Hockney's Late Style Flowering
David Hockney - who I long dismissed as a graphic designer slash hedonist with a line in pools and big glasses - has grown into his 70s as a grand old man of painting. His vast new exhibition in London is movingly brilliant. It confirms him as a genius, as, room by room, the sheer scale of his old-age vision blooms into visually splendid life. Hockney has become an expert on seeing things with an eye unjaded by the camera, a master of perspective and its lack, and someone who, like Hardy, notices things. His unabashed rural East Yorkshire empiricism is, to me at least, the best thing to happen in the arts in Britain in decades - it is so fresh, naturalistic, simple, and yet profoundly engaged, with the seasons, with time, with trees - one could hardly ask for a more universal theme. Hockney, a superb draughtsman, is able to render thistles, twigs, leaves, grass, and shoots, as well as fields and hedges, lanes and blossoming or bare bows, with aplomb, flair, and sometimes Van Gogh-like colour. His iPad sketches, printed out, show that the desire to depict the visual world continue to be evergreen. Every poet, artist, and lover of beauty should seek out the show at the Royal Academy before it closes.
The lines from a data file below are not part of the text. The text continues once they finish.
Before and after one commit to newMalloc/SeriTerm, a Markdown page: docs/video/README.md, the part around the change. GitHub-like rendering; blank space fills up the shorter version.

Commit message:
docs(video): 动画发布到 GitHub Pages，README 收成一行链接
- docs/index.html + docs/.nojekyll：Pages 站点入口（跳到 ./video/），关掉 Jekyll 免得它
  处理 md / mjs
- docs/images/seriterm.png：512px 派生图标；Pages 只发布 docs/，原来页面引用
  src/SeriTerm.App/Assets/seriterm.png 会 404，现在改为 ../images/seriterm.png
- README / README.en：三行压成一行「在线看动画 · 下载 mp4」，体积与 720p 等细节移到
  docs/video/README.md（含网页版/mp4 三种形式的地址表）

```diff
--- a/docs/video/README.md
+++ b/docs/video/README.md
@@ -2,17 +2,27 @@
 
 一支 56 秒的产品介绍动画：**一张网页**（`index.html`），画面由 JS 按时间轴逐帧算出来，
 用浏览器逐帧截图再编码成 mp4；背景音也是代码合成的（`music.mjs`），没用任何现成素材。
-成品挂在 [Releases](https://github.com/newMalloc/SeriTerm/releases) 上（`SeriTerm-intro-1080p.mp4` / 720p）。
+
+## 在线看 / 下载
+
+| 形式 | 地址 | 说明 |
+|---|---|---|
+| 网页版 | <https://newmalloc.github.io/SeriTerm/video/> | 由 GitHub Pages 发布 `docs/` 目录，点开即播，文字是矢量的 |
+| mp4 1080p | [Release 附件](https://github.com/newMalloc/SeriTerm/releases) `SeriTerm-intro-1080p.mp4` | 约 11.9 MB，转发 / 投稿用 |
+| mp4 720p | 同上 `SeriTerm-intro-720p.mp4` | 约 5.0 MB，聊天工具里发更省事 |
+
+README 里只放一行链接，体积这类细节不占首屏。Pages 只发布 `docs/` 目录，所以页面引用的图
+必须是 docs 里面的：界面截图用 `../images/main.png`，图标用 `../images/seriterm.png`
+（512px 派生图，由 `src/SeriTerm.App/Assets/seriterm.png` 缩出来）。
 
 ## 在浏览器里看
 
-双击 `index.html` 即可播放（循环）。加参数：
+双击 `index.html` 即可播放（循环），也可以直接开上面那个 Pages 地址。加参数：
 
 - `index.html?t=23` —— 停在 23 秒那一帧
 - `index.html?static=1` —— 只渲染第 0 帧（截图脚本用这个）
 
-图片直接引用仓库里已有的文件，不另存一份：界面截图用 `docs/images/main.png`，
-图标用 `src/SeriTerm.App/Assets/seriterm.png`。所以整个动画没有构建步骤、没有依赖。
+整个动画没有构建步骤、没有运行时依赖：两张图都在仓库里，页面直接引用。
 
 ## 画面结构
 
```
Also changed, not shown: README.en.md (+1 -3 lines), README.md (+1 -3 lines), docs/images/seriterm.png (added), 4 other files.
We may never have a chance to have all these masterworks under one roof again.